What do you do after you have set up a vinyl mastering studio using vintage hardware and established its credentials with some truly great sounding records. If you’re Darrel Sheinman founder of Gearbox you decide to make a turntable using the brand that’s been so carefully nurtured. And not just any turntable, the Gearbox Automatic combines technology ancient and modern by having a valve in the onboard phono preamplifier and a Bluetooth transmitter alongside it. It also has an ace up its sleeve in the form of track recognition software that lets you to add whatever is being played to a Spotify playlist.
The Automatic is not quite what it might seem in the pictures, scale-wise this is a compact turntable with a seven inch platter and a matching seven inch arm. The platter is glass with a felt mat like a Rega but the arm is made by Pro-Ject, in fact the whole turntable is assembled by that company. It incorporates a phono stage with a 12AX7 valve on its output stage and comes ready fitted with an Ortofon OM10 cartridge, or at least my sample did, the website still specifies the cheaper OM5e. It has been designed for out of the box ease of use, so the counterweight is already fitted for the correct downforce and the anti-skate pre-set, it can’t be adjusted as far as I can see.
As well as offering a Bluetooth connection with appropriate speakers or headphones the Automatic has conventional RCA connectors and comes with a rather shiny interconnect cable with which to hook it up to an amplifier or active speakers. The case design is said to be inspired by the work of Dieter Rams, the design guru behind Braun’s products of the fifities and sixties (and a great influence on Jony Ive’s work at Apple). Switchable 33.3 and 45rpm speeds from the front panel are handy and the fact that the whole thing will fit on almost any shelf is likewise a bonus, mind you it gets a bit bigger when you put a 12inch record on the little platter.
In use it hooked up to the Bluetooth input on a Naim Uniti Nova without being asked to, I can see the appeal of this technology in that respect but have yet to discover its sonic charm. Here it sounds louder and coarser than the alternative, so I turned off BT on the Naim and connected the wired output, but this doesn’t stop the transmitter light flashing in the turntable which can be a little distracting. The sound the Automatic produces is relaxed and smooth, it could be more detailed and dynamic but there’s no denying that it brings out many of the characteristics of vinyl that have kept the format alive for so long. Voices are natural and clear, the valve must have something to do with this because it’s an area they are renowned for excelling in, and the tune is always front and centre. The valve definitely makes it easier to hear the emotion in the music and when all is said and done that’s what it’s all about. Unless of course you are after banging tunes with less of the hard edged grain than most digital sources produce, here the impact is again slightly softer and warmer than average but the tempo is clearly defined and gives you plenty to move your feet to, regardless of whether you get off the sofa or not.

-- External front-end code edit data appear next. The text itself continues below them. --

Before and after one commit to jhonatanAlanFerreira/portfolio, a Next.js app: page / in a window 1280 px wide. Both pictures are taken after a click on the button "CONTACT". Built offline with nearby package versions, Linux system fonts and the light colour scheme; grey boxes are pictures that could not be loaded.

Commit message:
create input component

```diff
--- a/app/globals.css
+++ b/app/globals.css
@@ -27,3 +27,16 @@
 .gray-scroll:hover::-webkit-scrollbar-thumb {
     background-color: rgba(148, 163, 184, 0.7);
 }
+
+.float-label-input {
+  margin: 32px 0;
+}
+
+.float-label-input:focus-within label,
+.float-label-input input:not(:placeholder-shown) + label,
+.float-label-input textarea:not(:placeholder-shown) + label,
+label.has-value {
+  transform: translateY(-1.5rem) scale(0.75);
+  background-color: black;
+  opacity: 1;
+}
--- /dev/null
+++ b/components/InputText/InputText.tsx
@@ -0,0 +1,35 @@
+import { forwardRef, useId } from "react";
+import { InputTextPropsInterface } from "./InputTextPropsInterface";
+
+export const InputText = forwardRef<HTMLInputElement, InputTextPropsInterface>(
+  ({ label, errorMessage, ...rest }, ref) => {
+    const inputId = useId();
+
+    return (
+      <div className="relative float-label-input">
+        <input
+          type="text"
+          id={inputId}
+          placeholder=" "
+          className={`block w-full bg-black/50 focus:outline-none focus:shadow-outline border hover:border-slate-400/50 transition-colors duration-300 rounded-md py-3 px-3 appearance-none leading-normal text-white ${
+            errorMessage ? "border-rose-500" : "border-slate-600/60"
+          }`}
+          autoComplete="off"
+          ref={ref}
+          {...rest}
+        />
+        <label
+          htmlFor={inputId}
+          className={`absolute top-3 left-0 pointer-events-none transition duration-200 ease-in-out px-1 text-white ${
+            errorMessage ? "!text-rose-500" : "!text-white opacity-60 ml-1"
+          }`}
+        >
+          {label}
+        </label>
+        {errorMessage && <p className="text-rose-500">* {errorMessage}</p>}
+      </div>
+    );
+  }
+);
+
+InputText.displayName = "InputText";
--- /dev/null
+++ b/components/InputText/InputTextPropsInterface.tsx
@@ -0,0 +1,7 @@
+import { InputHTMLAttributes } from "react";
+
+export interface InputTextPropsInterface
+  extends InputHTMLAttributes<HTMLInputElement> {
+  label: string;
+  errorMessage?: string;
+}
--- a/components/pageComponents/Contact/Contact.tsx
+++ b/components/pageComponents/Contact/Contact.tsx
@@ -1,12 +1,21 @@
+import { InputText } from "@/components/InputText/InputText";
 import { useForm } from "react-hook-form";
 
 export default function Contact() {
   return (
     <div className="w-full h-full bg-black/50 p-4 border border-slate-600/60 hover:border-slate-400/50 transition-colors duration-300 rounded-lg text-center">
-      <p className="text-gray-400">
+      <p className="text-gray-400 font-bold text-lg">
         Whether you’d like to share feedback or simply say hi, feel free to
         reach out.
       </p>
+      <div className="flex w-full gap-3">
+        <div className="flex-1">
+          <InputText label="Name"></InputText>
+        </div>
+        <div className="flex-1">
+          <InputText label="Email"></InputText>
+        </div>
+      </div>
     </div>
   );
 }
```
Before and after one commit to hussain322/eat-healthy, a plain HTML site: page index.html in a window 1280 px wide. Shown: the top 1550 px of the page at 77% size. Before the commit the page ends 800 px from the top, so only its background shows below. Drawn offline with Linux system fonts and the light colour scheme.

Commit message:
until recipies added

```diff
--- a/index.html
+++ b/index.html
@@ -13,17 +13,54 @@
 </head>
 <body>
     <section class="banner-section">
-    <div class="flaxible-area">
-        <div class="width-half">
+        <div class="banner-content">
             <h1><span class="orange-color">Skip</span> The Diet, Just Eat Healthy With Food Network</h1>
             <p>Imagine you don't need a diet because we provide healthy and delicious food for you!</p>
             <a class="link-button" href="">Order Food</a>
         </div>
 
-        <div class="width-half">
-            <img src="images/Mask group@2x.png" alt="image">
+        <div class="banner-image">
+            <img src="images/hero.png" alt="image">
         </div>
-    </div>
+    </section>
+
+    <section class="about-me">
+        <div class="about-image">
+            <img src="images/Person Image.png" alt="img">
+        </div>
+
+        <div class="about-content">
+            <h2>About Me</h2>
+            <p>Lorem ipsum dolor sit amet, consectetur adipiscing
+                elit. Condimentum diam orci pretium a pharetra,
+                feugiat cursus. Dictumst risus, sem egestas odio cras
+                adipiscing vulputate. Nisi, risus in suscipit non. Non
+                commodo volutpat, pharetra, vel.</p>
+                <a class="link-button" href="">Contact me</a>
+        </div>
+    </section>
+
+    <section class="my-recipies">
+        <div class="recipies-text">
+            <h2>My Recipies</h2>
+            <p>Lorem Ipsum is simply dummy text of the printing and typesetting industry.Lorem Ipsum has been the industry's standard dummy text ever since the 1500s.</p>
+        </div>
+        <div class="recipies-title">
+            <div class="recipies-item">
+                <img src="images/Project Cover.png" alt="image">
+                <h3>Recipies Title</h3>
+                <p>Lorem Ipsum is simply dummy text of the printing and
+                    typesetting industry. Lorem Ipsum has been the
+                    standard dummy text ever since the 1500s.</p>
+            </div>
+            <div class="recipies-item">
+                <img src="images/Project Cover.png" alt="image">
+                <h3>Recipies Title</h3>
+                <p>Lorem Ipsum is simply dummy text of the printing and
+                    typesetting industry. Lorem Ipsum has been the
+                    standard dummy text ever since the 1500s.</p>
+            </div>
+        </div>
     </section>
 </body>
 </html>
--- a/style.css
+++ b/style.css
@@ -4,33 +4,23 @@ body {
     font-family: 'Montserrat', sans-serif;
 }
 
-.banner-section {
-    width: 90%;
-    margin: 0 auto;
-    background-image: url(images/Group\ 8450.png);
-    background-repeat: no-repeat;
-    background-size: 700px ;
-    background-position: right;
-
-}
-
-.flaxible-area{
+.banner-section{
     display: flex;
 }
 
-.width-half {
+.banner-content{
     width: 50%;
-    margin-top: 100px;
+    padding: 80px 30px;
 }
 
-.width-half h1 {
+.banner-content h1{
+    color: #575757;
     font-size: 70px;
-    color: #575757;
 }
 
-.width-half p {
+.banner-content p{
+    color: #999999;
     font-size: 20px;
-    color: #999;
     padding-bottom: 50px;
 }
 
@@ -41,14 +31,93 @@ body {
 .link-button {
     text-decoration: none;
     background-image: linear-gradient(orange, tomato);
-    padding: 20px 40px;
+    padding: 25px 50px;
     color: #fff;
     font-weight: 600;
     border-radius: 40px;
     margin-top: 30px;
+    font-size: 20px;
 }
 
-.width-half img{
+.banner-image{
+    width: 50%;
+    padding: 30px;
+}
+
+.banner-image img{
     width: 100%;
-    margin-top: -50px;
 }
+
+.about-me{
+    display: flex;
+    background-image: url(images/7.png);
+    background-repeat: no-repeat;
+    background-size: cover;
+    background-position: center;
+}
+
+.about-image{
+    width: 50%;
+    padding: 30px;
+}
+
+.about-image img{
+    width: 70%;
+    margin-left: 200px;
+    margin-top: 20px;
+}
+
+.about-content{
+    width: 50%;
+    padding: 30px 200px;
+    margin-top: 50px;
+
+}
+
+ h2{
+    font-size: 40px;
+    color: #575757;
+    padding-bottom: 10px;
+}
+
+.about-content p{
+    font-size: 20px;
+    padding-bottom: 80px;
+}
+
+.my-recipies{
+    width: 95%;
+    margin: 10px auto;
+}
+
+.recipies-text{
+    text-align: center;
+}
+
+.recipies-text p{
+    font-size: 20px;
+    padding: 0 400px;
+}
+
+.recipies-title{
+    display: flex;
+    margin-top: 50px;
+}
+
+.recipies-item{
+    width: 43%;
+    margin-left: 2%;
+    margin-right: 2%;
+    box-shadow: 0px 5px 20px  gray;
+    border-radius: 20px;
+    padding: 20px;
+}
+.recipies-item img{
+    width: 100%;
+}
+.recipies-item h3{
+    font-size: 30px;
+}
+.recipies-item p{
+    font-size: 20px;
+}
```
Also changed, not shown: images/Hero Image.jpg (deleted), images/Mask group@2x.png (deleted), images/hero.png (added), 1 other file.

The treble is not as extended as some systems but it sounds very natural and relaxed which makes for long term listening pleasure without fatigue and that’s got to be a good thing. Put on something with some energy like Binker & Moses’ Journey to the Mountain of Forever(on the Gearbox label) and it’s easy to appreciate the drive of the drum kit as you are swept away by the intensity of two saxophones, one circular breathing in the background and the other letting loose up front. I got quite involved with this album which is the whole point of any audio source; to draw you into the music and let the mechanics of its reproduction fade into the background.
I love the sound of Joni Mitchell’s voice and on Court and Sparkthe Automatic lets you hear a lot of its heart despite the polished nature of the recording. Lyrics are clear and there’s good contrast between the loud and soft parts of the music. The bass could have more impact, it’s there but lacks the edge definition that you get with more conventional turntables. This doesn’t mean that kick drums and their electronic counterparts don’t kick however, they just sound a little bit rounder and warmer, which if you want to turn up the volume can help to make the sound less aggressive.
Given that the Gearbox Automatic was not made for hi-fi nuts but for regular folk who have discovered the joy of vinyl it’s a nicely put together piece of kit that will be easy to accommodate in today’s cramped living spaces. More importantly it will let you hear just why vinyl is such a special medium, and if you have a Bluetooth speaker and a Spotify account it’ll do things that few other turntables can match.